Managing systemic risk from the perspective of the financial network under macroeconomic distress
The recent global financial crisis has emphasized the importance of managing systemic risk, which disrupts the financial system and has a significant adverse impact on the real economy. Recently, the interconnectedness of financial institutions has been identified as a critical source of systemic risk. Financial sector supervisors realise that any systemic event carries contagion effects and conventional supervisory approaches at the level of an individual bank are insufficient. They now have initiated great efforts to assess financial system vulnerabilities arising from interconnectedness and to mitigate the impact of contagion.
This paper proposes an enhanced methodology to assess contagion risk arising from financial connections across financial firms.

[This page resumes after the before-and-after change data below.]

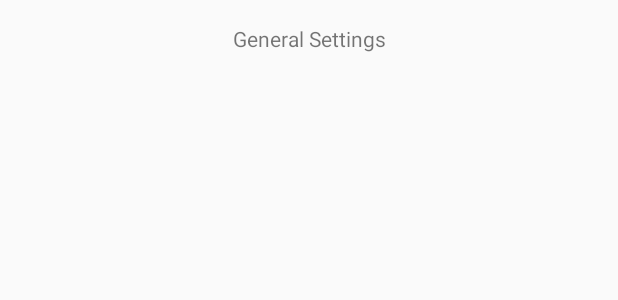
After one commit to adiarbib/Evnt, an Android app: the layout activity_settings.xml on its own in the app's theme, with its tools: preview values and no code run, on a phone screen of 412 x 824 dp. The commit adds this screen. Shown: the top 300 px of the screen. Run offline under Robolectric (Android 15) with nearby library versions, the phone set to English and light mode, and no system bars.

Commit message:
starting with settings

```diff
--- a/Evnt2/app/src/main/AndroidManifest.xml
+++ b/Evnt2/app/src/main/AndroidManifest.xml
@@ -31,6 +31,7 @@
             android:name="com.google.android.gms.version"
             android:value="@integer/google_play_services_version" />
 
+        <activity android:name=".SettingsActivity"></activity>
     </application>
 
 </manifest>
--- /dev/null
+++ b/Evnt2/app/src/main/res/layout/activity_settings.xml
@@ -0,0 +1,19 @@
+<?xml version="1.0" encoding="utf-8"?>
+<RelativeLayout xmlns:android="http://schemas.android.com/apk/res/android"
+    xmlns:tools="http://schemas.android.com/tools"
+    android:layout_width="match_parent"
+    android:layout_height="match_parent"
+    android:paddingBottom="@dimen/activity_vertical_margin"
+    android:paddingLeft="@dimen/activity_horizontal_margin"
+    android:paddingRight="@dimen/activity_horizontal_margin"
+    android:paddingTop="@dimen/activity_vertical_margin"
+    tools:context="com.example.user.evnt.SettingsActivity">
+
+    <TextView
+        android:layout_width="match_parent"
+        android:layout_height="wrap_content"
+        android:text="General Settings"
+        android:textAlignment="center"/>
+
+
+</RelativeLayout>
```
Also changed, not shown: Evnt2/app/src/main/java/com/example/user/evnt/MainActivity.java (+13 -0 lines), Evnt2/app/src/main/java/com/example/user/evnt/SettingsActivity.java (added, +15 -0 lines).
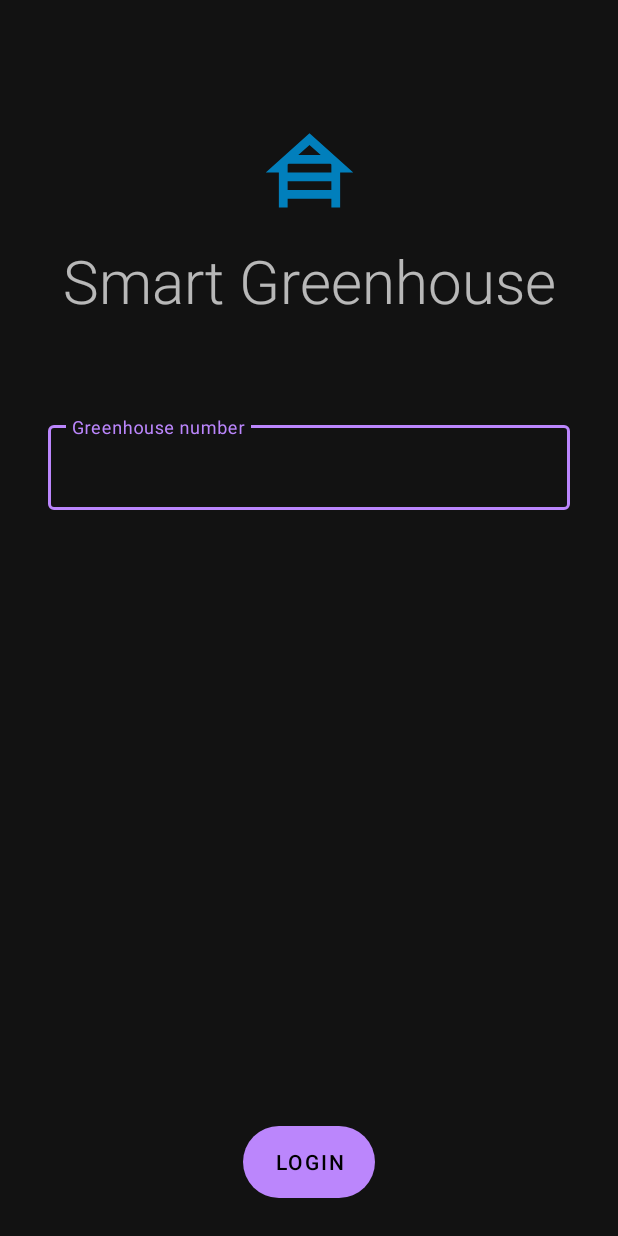
After one commit to aptennn/greenhouse_android, an Android app: the layout layout_login.xml on its own in the app's theme, with its tools: preview values and no code run, on a phone screen of 412 x 824 dp. The commit adds this screen. Run offline under Robolectric (Android 15) with nearby library versions, the phone set to English and light mode, and no system bars.

Commit message:
login layout using shared preferences for greenhouse id

```diff
--- /dev/null
+++ b/app/src/main/res/drawable/ic_baseline_house_siding_24_blue_logo.xml
@@ -0,0 +1,5 @@
+<vector android:height="48dp" android:tint="#017FBC"
+    android:viewportHeight="24" android:viewportWidth="24"
+    android:width="48dp" xmlns:android="http://schemas.android.com/apk/res/android">
+    <path android:fillColor="@android:color/white" android:pathData="M19,12h3L12,3L2,12h3v8h2v-2h10v2h2V12zM7.21,10h9.58L17,10.19V12H7v-1.81L7.21,10zM14.57,8H9.43L12,5.69L14.57,8zM7,16v-2h10v2H7z"/>
+</vector>
--- /dev/null
+++ b/app/src/main/res/drawable/rounded_corner.xml
@@ -0,0 +1,4 @@
+<?xml version="1.0" encoding="utf-8"?>
+<shape xmlns:android="http://schemas.android.com/apk/res/android">
+    <corners  android:radius="50dp"/>
+</shape>
--- /dev/null
+++ b/app/src/main/res/layout/layout_login.xml
@@ -0,0 +1,61 @@
+<?xml version="1.0" encoding="utf-8"?>
+<androidx.constraintlayout.widget.ConstraintLayout xmlns:android="http://schemas.android.com/apk/res/android"
+    android:layout_width="match_parent"
+    android:layout_height="match_parent"
+    xmlns:app="http://schemas.android.com/apk/res-auto">
+    <ImageView
+        app:layout_constraintTop_toTopOf="parent"
+        android:layout_width="70dp"
+        android:layout_height="70dp"
+        android:id="@+id/img_view"
+        android:layout_marginTop="80dp"
+        android:layout_marginLeft="40dp"
+        android:layout_marginRight="40dp"
+        android:layout_marginBottom="40dp"
+        app:layout_constraintLeft_toLeftOf="parent"
+        app:layout_constraintRight_toRightOf="parent"
+        android:src="@drawable/ic_baseline_house_siding_24_blue_logo"/>
+
+    <TextView
+        android:id="@+id/text_app"
+        android:layout_width="match_parent"
+        android:layout_height="wrap_content"
+        android:layout_marginTop="10dp"
+        android:gravity="center"
+        android:text="@string/nav_header_title"
+        android:textAppearance="@style/TextAppearance.AppCompat.Display4"
+        android:textSize="40dp"
+        app:layout_constraintTop_toBottomOf="@+id/img_view" />
+
+    <com.google.android.material.textfield.TextInputLayout
+        app:layout_constraintTop_toBottomOf="@+id/text_app"
+        android:layout_below="@+id/new_note_add"
+
+        style="@style/Widget.MaterialComponents.TextInputLayout.OutlinedBox"
+
+        android:layout_width="match_parent"
+        android:layout_height="wrap_content"
+        android:layout_marginStart="32dp"
+        android:layout_marginTop="64dp"
+        android:layout_marginEnd="32dp"
+        android:hint="@string/greenhouse_number">
+
+        <!--this is the actual edit text which takes the input-->
+        <com.google.android.material.textfield.TextInputEditText
+            android:id="@+id/edit_text_login"
+            android:layout_width="match_parent"
+            android:layout_height="wrap_content" />
+
+    </com.google.android.material.textfield.TextInputLayout>
+    <Button
+        android:id="@+id/btn_login"
+        android:layout_width="wrap_content"
+        android:layout_height="wrap_content"
+        android:background="@drawable/rounded_corner"
+        android:text="@string/greenhouse_login"
+        app:layout_constraintBottom_toBottomOf="parent"
+        app:layout_constraintLeft_toLeftOf="parent"
+        app:layout_constraintRight_toRightOf="parent"
+        android:layout_marginBottom="25dp"/>
+
+</androidx.constraintlayout.widget.ConstraintLayout>
--- a/app/src/main/res/values/strings.xml
+++ b/app/src/main/res/values/strings.xml
@@ -26,4 +26,7 @@
     <string name="sensors">Sensors</string>
     <string name="humidity_earth">Earth humidity</string>
     <string name="humidity_air">Air humidity</string>
+    <string name="greenhouse_number">Greenhouse number</string>
+    <string name="greenhouse_login">Login</string>
+
 </resources>
--- a/app/src/main/res/values/themes.xml
+++ b/app/src/main/res/values/themes.xml
@@ -50,6 +50,11 @@
         <!-- Customize your theme here. -->
     </style>
         <!-- Светлая тема. -->
+    <style name="LoginTheme" parent="Theme.MaterialComponents.DayNight.DarkActionBar">
 
 
+
+
+
+    </style>
 </resources>
```
Also changed, not shown: app/src/main/AndroidManifest.xml (+5 -2 lines), app/src/main/java/com/example/samsunghackathon2021/login/Login_Activity.java (added, +55 -0 lines), app/src/main/res/values/styles.xml (+8 -0 lines), 1 other file.
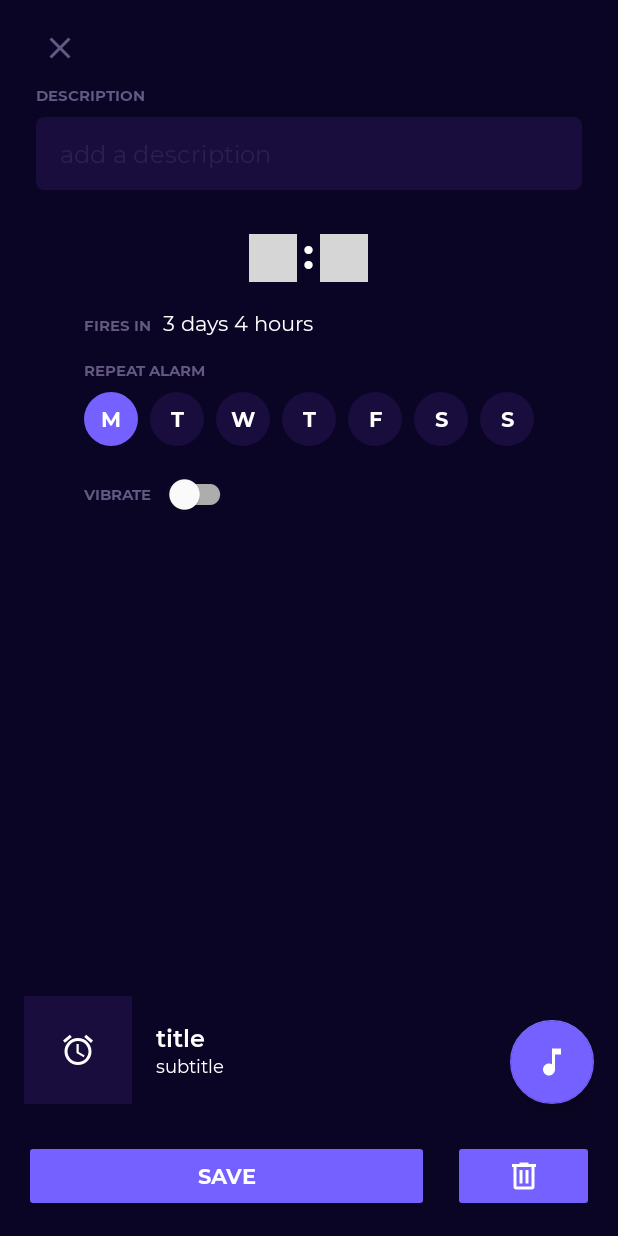
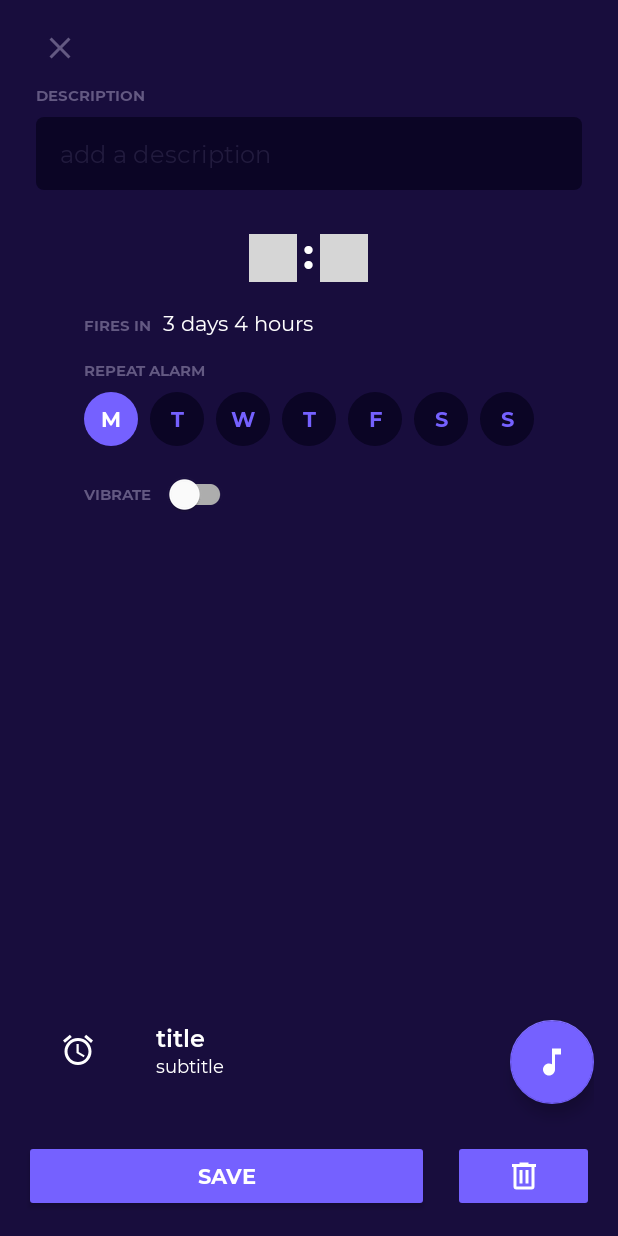
Before and after one commit to pghazal/revery, an Android app: the layout fragment_create_edit_alarm.xml on its own in the app's theme, with its tools: preview values and no code run, on a phone screen of 412 x 824 dp. Run offline under Robolectric (Android 15) with nearby library versions, the phone set to English and light mode, and no system bars; plain views replace NumberPicker; grey boxes are pictures that could not be loaded.

Commit message:
Change background color of bottom sheet dialog, it is lighter

```diff
--- /dev/null
+++ b/app/src/main/res/color/selector_toggle_recurring_day_text_color.xml
@@ -0,0 +1,5 @@
+<?xml version="1.0" encoding="utf-8"?>
+<selector xmlns:android="http://schemas.android.com/apk/res/android">
+    <item android:color="@color/color_text_alarm_recurring_and_enabled" android:state_checked="false" />
+    <item android:color="@android:color/white" android:state_checked="true" />
+</selector>
--- a/app/src/main/res/drawable/shape_rounded_corner.xml
+++ b/app/src/main/res/drawable/shape_rounded_corner.xml
@@ -1,7 +1,7 @@
 <?xml version="1.0" encoding="utf-8"?>
 <shape xmlns:android="http://schemas.android.com/apk/res/android">
 
-    <solid android:color="@color/colorPrimary" />
+    <solid android:color="@color/color_main_background_view" />
 
     <padding
         android:bottom="10dp"
--- a/app/src/main/res/drawable/toggle_recurring_day_unchecked.xml
+++ b/app/src/main/res/drawable/toggle_recurring_day_unchecked.xml
@@ -2,7 +2,7 @@
 <selector xmlns:android="http://schemas.android.com/apk/res/android">
     <item>
         <shape android:shape="oval">
-            <solid android:color="@color/colorPrimary" />
+            <solid android:color="#0B0525" />
             <size android:width="@dimen/toggle_recurring_days_size" android:height="@dimen/toggle_recurring_days_size" />
         </shape>
     </item>
--- a/app/src/main/res/layout/fragment_create_edit_alarm.xml
+++ b/app/src/main/res/layout/fragment_create_edit_alarm.xml
@@ -8,7 +8,7 @@
     android:paddingTop="@dimen/third_base_margin"
     android:paddingEnd="@dimen/half_base_margin"
     android:paddingBottom="@dimen/half_base_margin"
-    tools:background="@color/color_main_background_view">
+    tools:background="@color/colorPrimary">
 
     <include
         android:id="@+id/header"
--- a/app/src/main/res/values/colors.xml
+++ b/app/src/main/res/values/colors.xml
@@ -14,6 +14,6 @@
     <color name="color_text_alarm_recurring_and_enabled">@color/colorAccent</color>
 
     <color name="color_image_disabled">#80180D3D</color>
-    <color name="color_image_enabled">@color/colorPrimary</color>
+    <color name="color_image_enabled">#180D3D</color>
 
 </resources>
--- a/app/src/main/res/values/styles.xml
+++ b/app/src/main/res/values/styles.xml
@@ -15,7 +15,7 @@
 
     <style name="Theme.Activity.FullScreen" parent="@style/AppTheme">
         <item name="colorPrimary">@color/colorAccent</item>
-        <item name="colorPrimaryDark">@color/color_main_background_view</item>
+        <item name="colorPrimaryDark">@color/colorPrimary</item>
 
         <item name="windowNoTitle">true</item>
         <item name="android:windowNoTitle">true</item>
@@ -29,7 +29,7 @@
     </style>
 
     <style name="ReveryRecurringDaysToggle">
-        <item name="android:textColor">@android:color/white</item>
+        <item name="android:textColor">@color/selector_toggle_recurring_day_text_color</item>
         <item name="android:textStyle">bold</item>
         <item name="android:stateListAnimator">@null</item>
         <item name="android:background">@drawable/selector_toggle_recurring_day</item>
@@ -46,7 +46,7 @@
 
     <style name="ReveryBottomSheet" parent="Widget.MaterialComponents.BottomSheet">
         <item name="shapeAppearanceOverlay">@style/ReveryShapeAppearanceBottomSheetDialog</item>
-        <item name="backgroundTint">@color/color_main_background_view</item>
+        <item name="backgroundTint">@color/colorPrimary</item>
     </style>
 
     <style name="ReveryShapeAppearanceBottomSheetDialog" parent="">
```
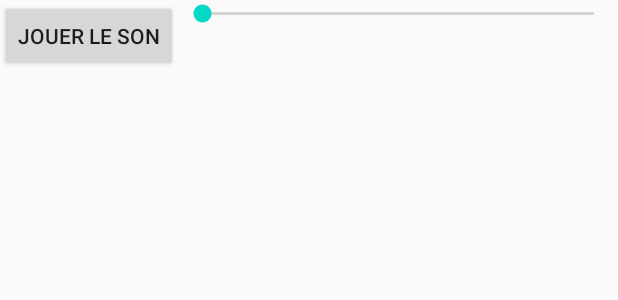
After one commit to angysse/cinq_mai_dofus, an Android app: the layout activity_sound.xml on its own in the app's theme, with its tools: preview values and no code run, on a phone screen of 412 x 824 dp. The commit adds this screen. Shown: the top 300 px of the screen. Run offline under Robolectric (Android 15) with nearby library versions, the phone set to English and light mode, and no system bars.

Commit message:
Fichier Sound

```diff
--- a/app/src/main/AndroidManifest.xml
+++ b/app/src/main/AndroidManifest.xml
@@ -11,7 +11,8 @@
         android:roundIcon="@mipmap/ic_launcher_round"
         android:supportsRtl="true"
         android:theme="@style/AppTheme">
-        <activity android:name=".Minijeux"></activity>
+        <activity android:name=".Sound"></activity>
+        <activity android:name=".Minijeux" />
         <activity android:name=".ArmeActivity" />
         <activity android:name=".MainActivity">
             <intent-filter>
--- /dev/null
+++ b/app/src/main/res/layout/activity_sound.xml
@@ -0,0 +1,29 @@
+<?xml version="1.0" encoding="utf-8"?>
+<LinearLayout
+
+    xmlns:android="http://schemas.android.com/apk/res/android"
+
+    xmlns:tools="http://schemas.android.com/tools"
+    android:layout_width="match_parent"
+    android:layout_height="match_parent"
+    tools:context=".Sound">
+
+
+    <Button
+        android:layout_width="wrap_content"
+        android:layout_height="wrap_content"
+        android:onClick="playSound"
+        android:text="@string/play_music_btn"
+        />
+
+    <SeekBar
+        android:id="@+id/sound_bar"
+        android:layout_width="match_parent"
+        android:layout_height="wrap_content"
+        />
+
+
+
+
+
+</LinearLayout>
--- a/app/src/main/res/values/strings.xml
+++ b/app/src/main/res/values/strings.xml
@@ -3,4 +3,8 @@
     <string name="welcome_mag">Bienvenue sur cette application qui regroupe toutes les armes de dofus </string>
     <string name="point_bouftout">Bouftouts tués : 0</string>
     <string name="texte_minijeux">MINI JEUX : Appuie un maximum de fois sur la hache pour découper un max de BOUFTOUT  !! </string>
+
+
+    <string name="play_music_btn">Jouer le son</string>
+    <string name="pause_music_btn">Pause</string>
 </resources>
```
Also changed, not shown: app/src/main/java/com/example/cinq_mai_dofus/MainActivity.java (+16 -0 lines), app/src/main/java/com/example/cinq_mai_dofus/Sound.java (added, +73 -0 lines), app/src/main/res/layout/activity_main.xml (+11 -0 lines).
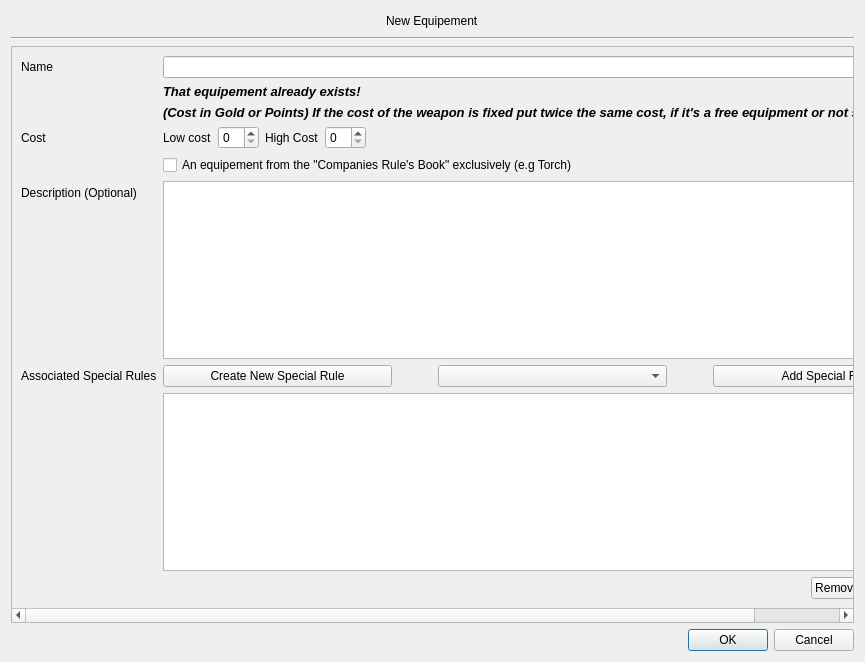
This is databaseHelperGui/ressources/equipementForm.ui in WeiPhil/LotrArmyCompanion as Qt 5 draws it before an edit. The edited form follows.
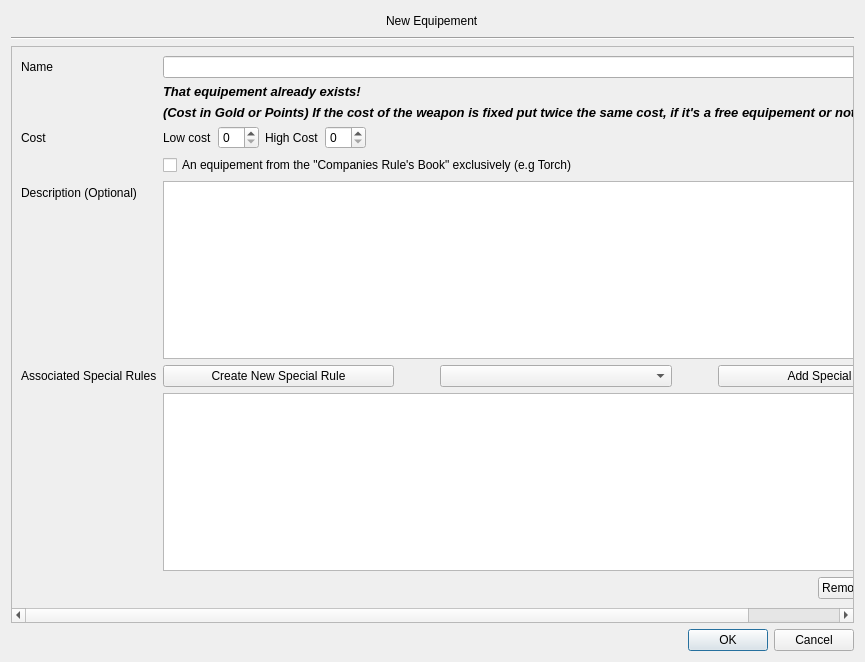
This is the edited form.

Commit message: Small fixes and improvements, can correctly buy optional equipements

```diff
--- a/databaseHelperGui/ressources/equipementForm.ui
+++ b/databaseHelperGui/ressources/equipementForm.ui
@@ -131,7 +131,7 @@
           </font>
          </property>
          <property name="text">
-          <string>(Cost in Gold or Points) If the cost of the weapon is fixed put twice the same cost, if it's a free equipment or not specified let 0.</string>
+          <string>(Cost in Gold or Points) If the cost of the weapon is fixed put twice the same cost, if it's a free equipement or not specified let 0.</string>
          </property>
         </widget>
        </item>
```
The commit also changes 45 other files.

The methodology addresses the following three questions:
(1) How does the failure of some financial institutions impact other financial institutions?
(2) What are the key exposures that create systemic risk?
(3) How much must inter-financial institution exposures be reduced in order to prevent extensive spillovers and how much additional capital is needed for the same purpose?
Recently, various methods to measure and reduce systemic risk have been developed from the interconnectedness perspective. It is believed that the balance sheet-based network analysis can offer an intuitive and practical look in explaining default contagion effects arising from interconnected financial linkages.